-- Task objective --
Count the lines of the data below that include the string "models", and provide nothing but the result.

[Detected change data]
:::

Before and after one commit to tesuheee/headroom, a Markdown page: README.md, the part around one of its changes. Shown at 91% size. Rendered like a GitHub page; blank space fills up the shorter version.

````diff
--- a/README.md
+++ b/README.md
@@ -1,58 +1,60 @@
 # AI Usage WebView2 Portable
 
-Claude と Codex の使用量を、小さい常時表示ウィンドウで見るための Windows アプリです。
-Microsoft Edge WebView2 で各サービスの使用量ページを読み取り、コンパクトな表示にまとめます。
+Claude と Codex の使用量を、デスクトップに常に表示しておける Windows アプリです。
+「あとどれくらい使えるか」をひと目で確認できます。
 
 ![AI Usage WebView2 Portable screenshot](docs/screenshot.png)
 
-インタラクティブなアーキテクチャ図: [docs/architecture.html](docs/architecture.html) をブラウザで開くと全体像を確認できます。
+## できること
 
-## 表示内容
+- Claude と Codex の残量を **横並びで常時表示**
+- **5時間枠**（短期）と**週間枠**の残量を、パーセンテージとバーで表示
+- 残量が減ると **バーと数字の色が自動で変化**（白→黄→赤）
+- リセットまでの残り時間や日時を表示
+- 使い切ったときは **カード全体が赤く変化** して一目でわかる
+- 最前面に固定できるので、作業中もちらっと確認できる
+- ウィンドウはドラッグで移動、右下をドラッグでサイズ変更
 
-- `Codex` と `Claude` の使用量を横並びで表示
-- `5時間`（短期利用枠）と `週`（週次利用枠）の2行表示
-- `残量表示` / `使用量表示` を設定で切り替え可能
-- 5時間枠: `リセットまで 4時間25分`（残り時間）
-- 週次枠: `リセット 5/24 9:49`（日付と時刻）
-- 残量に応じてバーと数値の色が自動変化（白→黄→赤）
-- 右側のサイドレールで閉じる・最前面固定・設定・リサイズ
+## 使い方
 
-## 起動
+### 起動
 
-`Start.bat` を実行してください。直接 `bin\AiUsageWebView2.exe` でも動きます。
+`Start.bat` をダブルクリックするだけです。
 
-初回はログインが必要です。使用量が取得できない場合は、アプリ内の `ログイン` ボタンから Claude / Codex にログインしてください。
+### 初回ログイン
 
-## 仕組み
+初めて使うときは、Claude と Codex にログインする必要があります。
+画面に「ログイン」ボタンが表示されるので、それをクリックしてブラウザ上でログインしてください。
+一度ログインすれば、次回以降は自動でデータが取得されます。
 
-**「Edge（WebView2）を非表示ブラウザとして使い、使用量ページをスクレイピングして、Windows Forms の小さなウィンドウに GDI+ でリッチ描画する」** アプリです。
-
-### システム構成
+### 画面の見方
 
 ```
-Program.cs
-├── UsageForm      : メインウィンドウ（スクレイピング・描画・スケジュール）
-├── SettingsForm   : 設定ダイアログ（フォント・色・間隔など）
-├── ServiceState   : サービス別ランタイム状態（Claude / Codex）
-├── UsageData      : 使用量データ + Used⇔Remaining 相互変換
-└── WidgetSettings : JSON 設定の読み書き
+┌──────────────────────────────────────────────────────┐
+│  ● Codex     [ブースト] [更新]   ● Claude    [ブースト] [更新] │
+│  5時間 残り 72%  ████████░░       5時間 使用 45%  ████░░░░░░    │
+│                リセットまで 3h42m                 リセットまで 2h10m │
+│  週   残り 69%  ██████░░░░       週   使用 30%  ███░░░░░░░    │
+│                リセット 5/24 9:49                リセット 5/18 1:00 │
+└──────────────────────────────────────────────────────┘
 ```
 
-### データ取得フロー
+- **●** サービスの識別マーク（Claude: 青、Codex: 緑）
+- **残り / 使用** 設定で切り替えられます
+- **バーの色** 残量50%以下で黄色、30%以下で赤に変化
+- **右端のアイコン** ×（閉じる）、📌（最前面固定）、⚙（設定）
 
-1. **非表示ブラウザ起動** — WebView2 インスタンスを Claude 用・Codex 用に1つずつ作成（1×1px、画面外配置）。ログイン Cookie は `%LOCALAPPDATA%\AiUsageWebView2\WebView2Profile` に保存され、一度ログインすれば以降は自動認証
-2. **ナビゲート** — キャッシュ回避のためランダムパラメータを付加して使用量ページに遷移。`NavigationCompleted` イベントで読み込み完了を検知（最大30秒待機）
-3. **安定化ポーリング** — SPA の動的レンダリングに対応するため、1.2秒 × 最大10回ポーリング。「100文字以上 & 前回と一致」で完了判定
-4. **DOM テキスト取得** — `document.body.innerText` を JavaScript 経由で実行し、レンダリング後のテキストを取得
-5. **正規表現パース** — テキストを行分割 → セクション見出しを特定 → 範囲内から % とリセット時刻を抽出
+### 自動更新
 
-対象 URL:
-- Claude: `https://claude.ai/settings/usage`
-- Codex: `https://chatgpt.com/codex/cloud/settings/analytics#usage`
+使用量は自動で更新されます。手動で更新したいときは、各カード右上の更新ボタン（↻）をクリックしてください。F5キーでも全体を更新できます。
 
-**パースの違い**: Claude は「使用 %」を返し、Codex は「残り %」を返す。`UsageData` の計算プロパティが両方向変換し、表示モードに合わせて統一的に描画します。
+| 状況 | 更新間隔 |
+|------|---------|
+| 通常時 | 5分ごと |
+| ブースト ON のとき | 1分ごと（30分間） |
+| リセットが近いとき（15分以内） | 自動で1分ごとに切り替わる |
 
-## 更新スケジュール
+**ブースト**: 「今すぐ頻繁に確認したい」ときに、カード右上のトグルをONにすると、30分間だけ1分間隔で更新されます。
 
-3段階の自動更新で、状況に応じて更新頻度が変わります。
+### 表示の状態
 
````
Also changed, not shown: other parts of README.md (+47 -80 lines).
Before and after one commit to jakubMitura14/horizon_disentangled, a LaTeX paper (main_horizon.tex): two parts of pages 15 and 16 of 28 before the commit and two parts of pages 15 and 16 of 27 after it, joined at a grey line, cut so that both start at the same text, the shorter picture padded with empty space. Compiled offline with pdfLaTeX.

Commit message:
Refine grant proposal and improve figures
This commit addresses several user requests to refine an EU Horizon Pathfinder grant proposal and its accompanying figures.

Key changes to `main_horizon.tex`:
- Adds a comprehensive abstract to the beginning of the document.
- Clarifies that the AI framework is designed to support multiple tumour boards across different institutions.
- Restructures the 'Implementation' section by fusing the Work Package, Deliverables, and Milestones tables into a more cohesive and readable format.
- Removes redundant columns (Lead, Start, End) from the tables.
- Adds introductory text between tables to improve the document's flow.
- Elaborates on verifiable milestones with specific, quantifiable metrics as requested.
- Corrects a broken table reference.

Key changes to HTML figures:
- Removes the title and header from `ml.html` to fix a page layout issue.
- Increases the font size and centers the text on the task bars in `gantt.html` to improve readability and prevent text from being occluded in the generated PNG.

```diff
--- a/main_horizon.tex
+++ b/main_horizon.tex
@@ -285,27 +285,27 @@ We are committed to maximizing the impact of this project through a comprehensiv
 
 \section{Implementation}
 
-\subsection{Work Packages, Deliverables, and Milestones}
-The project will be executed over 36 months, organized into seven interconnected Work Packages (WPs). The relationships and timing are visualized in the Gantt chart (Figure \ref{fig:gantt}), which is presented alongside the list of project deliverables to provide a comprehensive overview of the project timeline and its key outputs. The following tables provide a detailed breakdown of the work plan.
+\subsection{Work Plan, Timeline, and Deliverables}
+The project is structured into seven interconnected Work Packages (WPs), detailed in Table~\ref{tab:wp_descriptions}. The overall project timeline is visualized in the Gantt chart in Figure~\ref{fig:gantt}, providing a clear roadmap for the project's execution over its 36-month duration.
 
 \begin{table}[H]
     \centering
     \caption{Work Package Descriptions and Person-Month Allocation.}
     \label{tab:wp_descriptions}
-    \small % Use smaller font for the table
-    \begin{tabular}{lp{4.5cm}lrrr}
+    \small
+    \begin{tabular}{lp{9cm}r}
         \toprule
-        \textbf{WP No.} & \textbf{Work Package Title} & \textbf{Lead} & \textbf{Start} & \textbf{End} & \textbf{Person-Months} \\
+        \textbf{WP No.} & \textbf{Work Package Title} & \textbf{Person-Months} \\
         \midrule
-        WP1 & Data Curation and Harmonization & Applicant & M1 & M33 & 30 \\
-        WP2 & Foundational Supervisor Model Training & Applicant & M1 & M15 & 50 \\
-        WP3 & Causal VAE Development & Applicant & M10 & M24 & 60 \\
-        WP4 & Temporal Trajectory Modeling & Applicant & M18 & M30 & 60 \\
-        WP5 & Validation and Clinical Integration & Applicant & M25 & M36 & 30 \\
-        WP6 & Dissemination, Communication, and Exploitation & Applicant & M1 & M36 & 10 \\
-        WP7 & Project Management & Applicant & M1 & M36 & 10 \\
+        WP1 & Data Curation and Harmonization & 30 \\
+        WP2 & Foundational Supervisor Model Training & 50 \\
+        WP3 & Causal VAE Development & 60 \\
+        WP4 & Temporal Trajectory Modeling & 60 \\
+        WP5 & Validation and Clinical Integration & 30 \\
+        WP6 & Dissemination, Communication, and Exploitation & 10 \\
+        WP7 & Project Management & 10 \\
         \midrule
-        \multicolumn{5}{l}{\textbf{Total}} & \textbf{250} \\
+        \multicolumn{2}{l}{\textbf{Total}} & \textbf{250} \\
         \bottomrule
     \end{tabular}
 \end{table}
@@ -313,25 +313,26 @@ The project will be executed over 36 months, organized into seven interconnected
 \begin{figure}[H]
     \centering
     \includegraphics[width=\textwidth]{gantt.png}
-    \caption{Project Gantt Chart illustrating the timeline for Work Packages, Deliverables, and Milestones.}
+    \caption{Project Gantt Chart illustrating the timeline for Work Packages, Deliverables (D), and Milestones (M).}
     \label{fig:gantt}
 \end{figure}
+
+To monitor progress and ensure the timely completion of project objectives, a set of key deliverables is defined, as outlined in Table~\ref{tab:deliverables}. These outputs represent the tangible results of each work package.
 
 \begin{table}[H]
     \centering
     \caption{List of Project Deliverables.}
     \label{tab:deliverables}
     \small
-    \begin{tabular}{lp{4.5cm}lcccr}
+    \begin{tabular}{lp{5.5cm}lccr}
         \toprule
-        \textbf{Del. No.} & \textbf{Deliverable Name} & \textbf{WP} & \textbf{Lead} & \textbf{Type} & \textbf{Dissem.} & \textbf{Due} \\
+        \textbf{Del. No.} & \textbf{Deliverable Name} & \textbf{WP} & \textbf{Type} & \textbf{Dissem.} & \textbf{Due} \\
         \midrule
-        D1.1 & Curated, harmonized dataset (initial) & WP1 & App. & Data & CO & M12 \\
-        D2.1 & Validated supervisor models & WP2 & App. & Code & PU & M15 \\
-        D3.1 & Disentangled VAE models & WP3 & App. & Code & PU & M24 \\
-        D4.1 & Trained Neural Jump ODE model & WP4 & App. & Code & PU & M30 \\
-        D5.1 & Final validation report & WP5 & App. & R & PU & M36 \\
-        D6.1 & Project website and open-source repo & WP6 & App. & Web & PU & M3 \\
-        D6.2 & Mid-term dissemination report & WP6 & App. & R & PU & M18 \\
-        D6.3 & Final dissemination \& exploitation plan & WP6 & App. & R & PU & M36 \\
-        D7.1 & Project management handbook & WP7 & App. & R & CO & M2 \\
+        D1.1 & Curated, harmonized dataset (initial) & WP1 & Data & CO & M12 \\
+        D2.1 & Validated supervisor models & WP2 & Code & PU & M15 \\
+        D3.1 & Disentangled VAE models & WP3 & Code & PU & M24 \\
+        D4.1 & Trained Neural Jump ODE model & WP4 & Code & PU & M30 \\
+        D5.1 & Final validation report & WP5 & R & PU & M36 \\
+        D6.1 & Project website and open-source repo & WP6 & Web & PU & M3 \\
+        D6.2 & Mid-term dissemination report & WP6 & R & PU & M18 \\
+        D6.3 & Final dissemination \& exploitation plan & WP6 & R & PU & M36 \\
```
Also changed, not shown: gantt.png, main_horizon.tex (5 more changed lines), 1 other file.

:::

-- Response area --
4